==== RECORDS FOR THIS EXERCISE
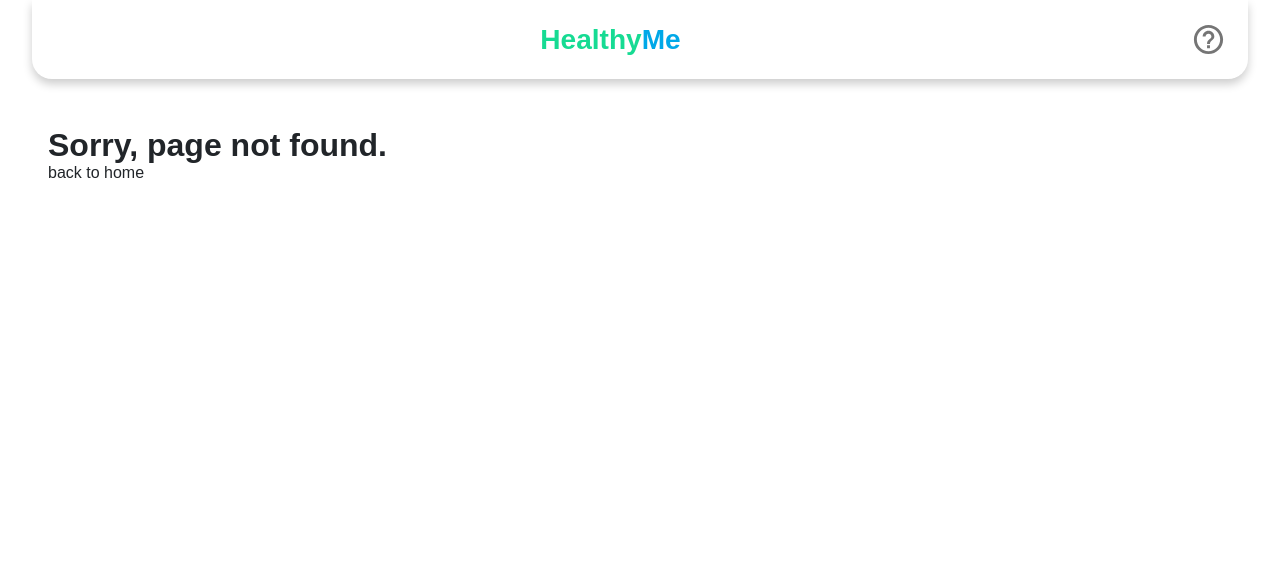
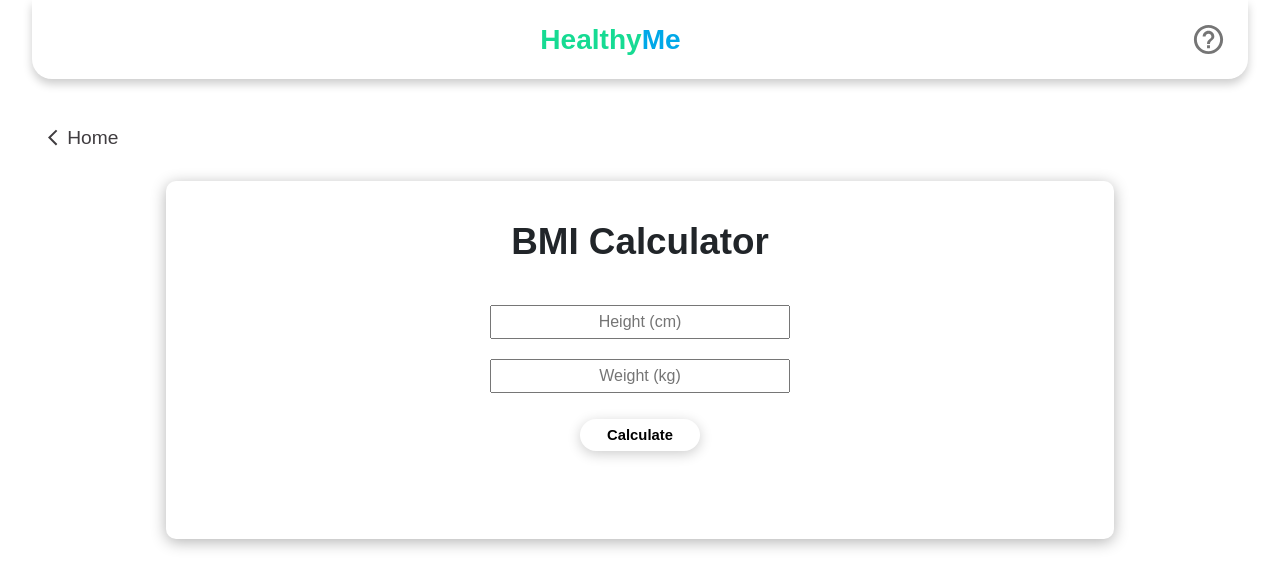
Before and after one commit to rpangarego/healthyme, a React (Create React App) app: page /bmi-calculator in a window 1280 px wide. Before the commit this address had no page. Shown: the top 588 px of the page. Built offline with nearby package versions, Linux system fonts and the light colour scheme.

Commit message:
create exercise-completed and bmi-calculator view

```diff
--- a/src/App.js
+++ b/src/App.js
@@ -4,7 +4,9 @@ import Home from "./components/Home";
 import Exercises from "./components/Exercises";
 import ExerciseDetails from "./components/ExerciseDetails";
 import ExerciseStart from "./components/ExerciseStart";
+import ExerciseCompleted from "./components/ExerciseCompleted";
 import Foods from "./components/Foods";
+import BMICalculator from "./components/BMICalculator";
 import PageNotFound from "./components/PageNotFound";
 import { BrowserRouter as Router, Route, Switch } from "react-router-dom";
 
@@ -24,7 +26,14 @@ function App() {
               path="/exercises/:id/start"
               component={ExerciseStart}
             />
+            <Route
+              exact
+              path="/exercises/:id/completed"
+              component={ExerciseCompleted}
+            />
             <Route exact path="/foods" component={Foods} />
+            <Route exact path="/bmi-calculator" component={BMICalculator} />
+
             <Route component={PageNotFound} />
           </Switch>
         </div>
--- /dev/null
+++ b/src/components/BMICalculator/index.css
@@ -0,0 +1,78 @@
+.bmi-calculator {
+  display: flex;
+  flex-direction: column;
+  justify-content: center;
+
+  margin: 0 auto;
+  margin-top: 2rem;
+  padding: 40px 20px;
+  width: 80%;
+  max-width: 1000px;
+  max-height: 600px;
+  border-radius: 10px;
+  box-shadow: 0 3px 15px rgba(0, 0, 0, 0.3);
+}
+
+.bmi-calculator > h1 {
+  text-align: center;
+  font-size: 2.3rem;
+  margin-bottom: 2rem;
+}
+
+.calculator-input {
+  display: flex;
+  flex-direction: column;
+}
+
+.calculator-input > .form-input {
+  display: block;
+  width: 100%;
+  margin: 10px auto;
+  font-size: 1rem;
+  padding: 6px 10px;
+  max-width: 300px;
+  text-align: center;
+}
+
+.calculator-input > button {
+  margin: 1rem auto;
+  margin-bottom: 3rem;
+  text-align: center;
+}
+
+.calculator-results {
+  text-align: center;
+}
+
+.calculator-results > h3 {
+  font-size: 1.4rem;
+  margin-bottom: 10px;
+}
+
+.calculator-results > p {
+  font-size: 1.1rem;
+  margin: 8px;
+}
+
+@media screen and (max-width: 420px) {
+  .bmi-calculator {
+    width: 90%;
+  }
+
+  .bmi-calculator > h1 {
+    font-size: 2rem;
+    margin-bottom: 1.3rem;
+  }
+
+  .calculator-input > button {
+    margin-bottom: 2rem;
+  }
+
+  .calculator-results > h3 {
+    font-size: 1.2rem;
+  }
+
+  .calculator-results > p {
+    font-size: 1rem;
+  }
+}
--- /dev/null
+++ b/src/components/BMICalculator/index.js
@@ -0,0 +1,86 @@
+import React, { useState } from "react";
+import Breadcrumb from "../partials/Breadcrumb";
+import "./index.css";
+
+const BMICalculator = () => {
+  const [height, setHeight] = useState(null);
+  const [weight, setWeight] = useState(null);
+  const [BMI, setBMI] = useState(0);
+  const [weightStatus, setWeightStatus] = useState("");
+
+  const calculateBMI = () => {
+    setBMI((weight / ((height / 100) * 2)).toFixed(2));
+
+    if (BMI < 18.5) {
+      setWeightStatus("Underweight");
+    } else if (BMI >= 18.5 && BMI <= 24.9) {
+      setWeightStatus("Normal weight");
+    } else if (BMI >= 25 && BMI <= 29.9) {
+      setWeightStatus("Overweight");
+    } else if (BMI >= 30 && BMI <= 34.9) {
+      setWeightStatus("Obesity Class I");
+    } else if (BMI >= 35 && BMI <= 39.9) {
+      setWeightStatus("Obesity Class II");
+    } else if (BMI >= 40) {
+      setWeightStatus("Obesity Class III");
+    }
+  };
+
+  return (
+    <>
+      <Breadcrumb goBackText="Home" backTo="/" />
+      <div className="bmi-calculator">
+        <h1>BMI Calculator</h1>
+
+        <div className="calculator-input">
+          <input
+            type="text"
+            className="form-input"
+            placeholder="Height (cm)"
+            min="0"
+            max="250"
+            value={height}
+            required
+            onChange={(e) => setHeight(e.target.value)}
+          />
+          <input
+            type="text"
+            className="form-input"
+            placeholder="Weight (kg)"
+            min="1"
+            max="500"
+            value={weight}
+            required
+            onChange={(e) => setWeight(e.target.value)}
+          />
+
+          <button
+            type="submit"
+            className="exercise-button"
+            onClick={calculateBMI}
+          >
+            Calculate
+          </button>
+        </div>
+
+        <div className="calculator-results">
+          {weightStatus ? (
+            <>
+              <h3>Result:</h3>
+              <p>
+                Your Body Mass Index (BMI) is <strong>{BMI}</strong>
+              </p>
+              <p>
+                This is considered <strong>{weightStatus}</strong>
+              </p>
+            </>
+          ) : (
+            ""
+          )}
+        </div>
+      </div>
+    </>
+  );
+};
+
+export default BMICalculator;
--- /dev/null
+++ b/src/components/ExerciseCompleted/index.css
@@ -0,0 +1,68 @@
+.exercise-completed {
+  display: flex;
+  flex-direction: column;
+  justify-content: center;
+
+  margin: 0 auto;
+  margin-top: 2rem;
+  padding: 40px 20px;
+  width: 80%;
+  max-width: 1000px;
+  max-height: 600px;
+  border-radius: 10px;
+  box-shadow: 0 3px 15px rgba(0, 0, 0, 0.3);
+}
+
+.exercise-completed h1 {
+  font-size: 2.3rem;
+  text-align: center;
+  margin: 0;
+  margin-bottom: 1rem;
+}
+
+.exercise-completed img {
+  width: 80%;
+  max-width: 230px;
+  border-radius: 50%;
+  object-fit: cover;
+  margin: 0 auto;
+  margin-bottom: 1rem;
+}
+
+.nav-buttons {
+  display: flex;
+  flex-direction: column;
+  justify-content: center;
+}
+
+.nav-buttons .exercise-button {
+  padding: 10px;
+  margin: 8px auto;
+  display: block;
+  width: 100%;
+  max-width: 250px;
+  text-align: center;
+  transition: max-width 200ms ease-in-out;
+}
+
+.nav-buttons .exercise-button:hover,
+.nav-buttons .exercise-button:active {
+  max-width: 230px;
+}
+
+@media screen and (max-width: 800px) {
+  .exercise-completed h1 {
+    font-size: 2rem;
+  }
+}
+
+@media screen and (max-width: 420px) {
+  .exercise-completed {
+    width: 90%;
+  }
+
+  .exercise-completed h1 {
+    font-size: 1.4rem;
+    margin: auto;
+  }
+}
--- /dev/null
+++ b/src/components/ExerciseCompleted/index.js
@@ -0,0 +1,31 @@
+import React from "react";
+import "./index.css";
+import { Link } from "react-router-dom";
+import Breadcrumb from "../partials/Breadcrumb";
+
+const ExerciseCompleted = () => {
+  return (
+    <>
+      <Breadcrumb goBackText="Home" />
+      <div className="exercise-completed">
+        <h1 className>Exercise Completed! 🎉</h1>
+
+        <img
+          src="http://localhost:3000/exercise-completed.webp"
+          alt="Exercise completed!"
+        />
+
+        <div className="nav-buttons">
+          <Link className="exercise-button" to="/exercises">
+            More Exercise
+          </Link>
+          <Link className="exercise-button" to="/">
+            Home
+          </Link>
+        </div>
+      </div>
+    </>
+  );
+};
+
+export default ExerciseCompleted;
--- a/src/components/ExerciseDetails/index.css
+++ b/src/components/ExerciseDetails/index.css
@@ -111,6 +111,7 @@ a.start-exercise .MuiSvgIcon-root {
   }
 
   .exercise-info h1 {
+    font-size: 2rem;
     text-align: center;
   }
 
--- a/src/components/ExerciseStart/index.js
+++ b/src/components/ExerciseStart/index.js
@@ -1,20 +1,23 @@
 import React, { useState } from "react";
 import "./index.css";
+import { useHistory } from "react-router-dom";
 import Breadcrumb from "../partials/Breadcrumb";
 
 const ExerciseStart = ({ location }) => {
+  const history = useHistory();
   let [progress, setProgress] = useState(0);
 
-  let backToURI = location.pathname.split("/");
+  let exerciseURI = location.pathname.split("/");
+  exerciseURI = `/${exerciseURI[1]}/${exerciseURI[2]}`;
 
   const handleProgress = () => {
-    if (progress >= 100) return false;
-    setProgress(progress + 10);
+    if (progress >= 100) history.push(exerciseURI + "/completed");
+    setProgress(progress + 50);
   };
 
   return (
     <>
-      <Breadcrumb backTo={`/${backToURI[1]}/${backToURI[2]}`} />
+      <Breadcrumb backTo={exerciseURI} />
       <div className="exercise-start">
         <div className="exercise-playing-info">
           <h1 className="title">Abs & Obliques</h1>
```
Also changed, not shown: public/exercise-completed.webp (added), 1 other file (tests, documents, lock files or other folders).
========
→ **THE PROBLEM**:
Check each line of the records above for "BMICalculator", and copy those that have it.

→ **ANSWER TO THIS PROBLEM**:
+import BMICalculator from "./components/BMICalculator";
+            <Route exact path="/bmi-calculator" component={BMICalculator} />
+++ b/src/components/BMICalculator/index.css
+++ b/src/components/BMICalculator/index.js
+const BMICalculator = () => {
+export default BMICalculator;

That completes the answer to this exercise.